[Information provided]
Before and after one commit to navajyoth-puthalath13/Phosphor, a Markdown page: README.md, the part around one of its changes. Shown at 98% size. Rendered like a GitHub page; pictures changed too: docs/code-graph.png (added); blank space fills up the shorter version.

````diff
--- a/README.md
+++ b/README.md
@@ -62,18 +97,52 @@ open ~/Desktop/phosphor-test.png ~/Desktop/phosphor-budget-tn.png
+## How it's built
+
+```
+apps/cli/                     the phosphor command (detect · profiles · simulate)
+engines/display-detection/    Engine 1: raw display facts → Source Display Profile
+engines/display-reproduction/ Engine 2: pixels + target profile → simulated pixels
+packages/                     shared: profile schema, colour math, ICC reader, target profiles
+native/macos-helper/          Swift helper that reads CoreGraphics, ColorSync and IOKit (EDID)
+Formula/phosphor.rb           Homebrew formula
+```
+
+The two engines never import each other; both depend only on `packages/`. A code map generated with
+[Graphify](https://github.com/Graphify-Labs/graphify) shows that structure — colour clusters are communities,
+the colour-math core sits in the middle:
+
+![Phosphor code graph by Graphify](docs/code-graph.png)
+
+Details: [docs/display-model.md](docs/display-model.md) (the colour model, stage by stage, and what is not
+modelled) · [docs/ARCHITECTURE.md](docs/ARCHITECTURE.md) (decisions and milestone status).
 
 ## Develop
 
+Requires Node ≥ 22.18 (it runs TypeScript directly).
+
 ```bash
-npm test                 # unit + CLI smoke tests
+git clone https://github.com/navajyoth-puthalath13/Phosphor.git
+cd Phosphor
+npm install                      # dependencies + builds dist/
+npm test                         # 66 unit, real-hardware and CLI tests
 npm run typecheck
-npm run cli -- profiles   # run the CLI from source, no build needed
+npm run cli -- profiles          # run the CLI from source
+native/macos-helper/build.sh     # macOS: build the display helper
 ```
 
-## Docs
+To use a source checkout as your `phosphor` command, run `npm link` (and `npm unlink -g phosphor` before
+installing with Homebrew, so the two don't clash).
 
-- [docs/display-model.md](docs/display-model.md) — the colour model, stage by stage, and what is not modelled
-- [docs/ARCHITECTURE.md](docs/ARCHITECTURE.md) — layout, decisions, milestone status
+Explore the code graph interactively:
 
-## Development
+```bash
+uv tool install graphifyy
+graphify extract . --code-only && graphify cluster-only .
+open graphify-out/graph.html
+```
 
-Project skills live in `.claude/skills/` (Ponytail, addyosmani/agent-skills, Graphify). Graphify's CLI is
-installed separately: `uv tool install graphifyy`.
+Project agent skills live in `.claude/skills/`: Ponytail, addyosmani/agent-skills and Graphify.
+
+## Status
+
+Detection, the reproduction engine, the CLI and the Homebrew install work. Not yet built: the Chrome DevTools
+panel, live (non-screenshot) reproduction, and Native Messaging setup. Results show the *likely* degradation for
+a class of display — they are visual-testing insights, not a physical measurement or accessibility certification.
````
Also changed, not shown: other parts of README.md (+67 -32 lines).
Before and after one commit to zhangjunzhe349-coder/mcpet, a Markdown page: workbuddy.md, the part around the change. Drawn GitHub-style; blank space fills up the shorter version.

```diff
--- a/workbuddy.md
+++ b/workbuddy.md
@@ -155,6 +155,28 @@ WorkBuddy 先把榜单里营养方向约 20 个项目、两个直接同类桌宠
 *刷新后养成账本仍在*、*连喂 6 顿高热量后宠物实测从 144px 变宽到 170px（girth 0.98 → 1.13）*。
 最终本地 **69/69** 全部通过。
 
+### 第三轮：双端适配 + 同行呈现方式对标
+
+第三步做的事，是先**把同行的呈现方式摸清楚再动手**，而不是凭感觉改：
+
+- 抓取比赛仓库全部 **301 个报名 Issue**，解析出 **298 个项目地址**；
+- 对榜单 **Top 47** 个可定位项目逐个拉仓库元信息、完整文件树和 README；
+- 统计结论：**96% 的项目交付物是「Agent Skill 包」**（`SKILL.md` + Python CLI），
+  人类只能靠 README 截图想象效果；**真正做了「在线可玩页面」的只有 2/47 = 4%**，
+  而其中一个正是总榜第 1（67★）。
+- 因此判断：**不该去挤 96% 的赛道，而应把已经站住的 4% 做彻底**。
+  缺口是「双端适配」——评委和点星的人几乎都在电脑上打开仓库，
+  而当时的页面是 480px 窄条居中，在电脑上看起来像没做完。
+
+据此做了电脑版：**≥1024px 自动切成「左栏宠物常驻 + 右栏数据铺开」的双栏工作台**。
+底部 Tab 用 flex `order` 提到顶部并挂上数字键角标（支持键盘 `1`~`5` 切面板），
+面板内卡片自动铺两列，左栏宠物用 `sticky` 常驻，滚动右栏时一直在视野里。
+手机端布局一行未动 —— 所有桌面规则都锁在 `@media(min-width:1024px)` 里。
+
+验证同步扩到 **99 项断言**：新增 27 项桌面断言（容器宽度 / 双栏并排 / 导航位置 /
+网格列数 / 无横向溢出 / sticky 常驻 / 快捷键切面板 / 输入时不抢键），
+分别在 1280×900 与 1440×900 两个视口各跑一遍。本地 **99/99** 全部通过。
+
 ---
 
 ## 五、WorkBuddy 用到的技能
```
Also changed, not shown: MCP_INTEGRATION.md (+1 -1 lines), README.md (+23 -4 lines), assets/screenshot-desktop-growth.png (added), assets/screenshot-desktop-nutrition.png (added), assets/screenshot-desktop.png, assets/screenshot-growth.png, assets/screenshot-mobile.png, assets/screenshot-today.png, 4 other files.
[/Information provided]
■ **Directions for this task**
Show every line of the records above that contains the word "README".

■ **Your response**
Before and after one commit to navajyoth-puthalath13/Phosphor, a Markdown page: README.md, the part around one of its changes. Shown at 98% size. Rendered like a GitHub page; pictures changed too: docs/code-graph.png (added); blank space fills up the shorter version.
--- a/README.md
+++ b/README.md
Also changed, not shown: other parts of README.md (+67 -32 lines).
+- 对榜单 **Top 47** 个可定位项目逐个拉仓库元信息、完整文件树和 README；
+  人类只能靠 README 截图想象效果；**真正做了「在线可玩页面」的只有 2/47 = 4%**，
Also changed, not shown: MCP_INTEGRATION.md (+1 -1 lines), README.md (+23 -4 lines), assets/screenshot-desktop-growth.png (added), assets/screenshot-desktop-nutrition.png (added), assets/screenshot-desktop.png, assets/screenshot-growth.png, assets/screenshot-mobile.png, assets/screenshot-today.png, 4 other files.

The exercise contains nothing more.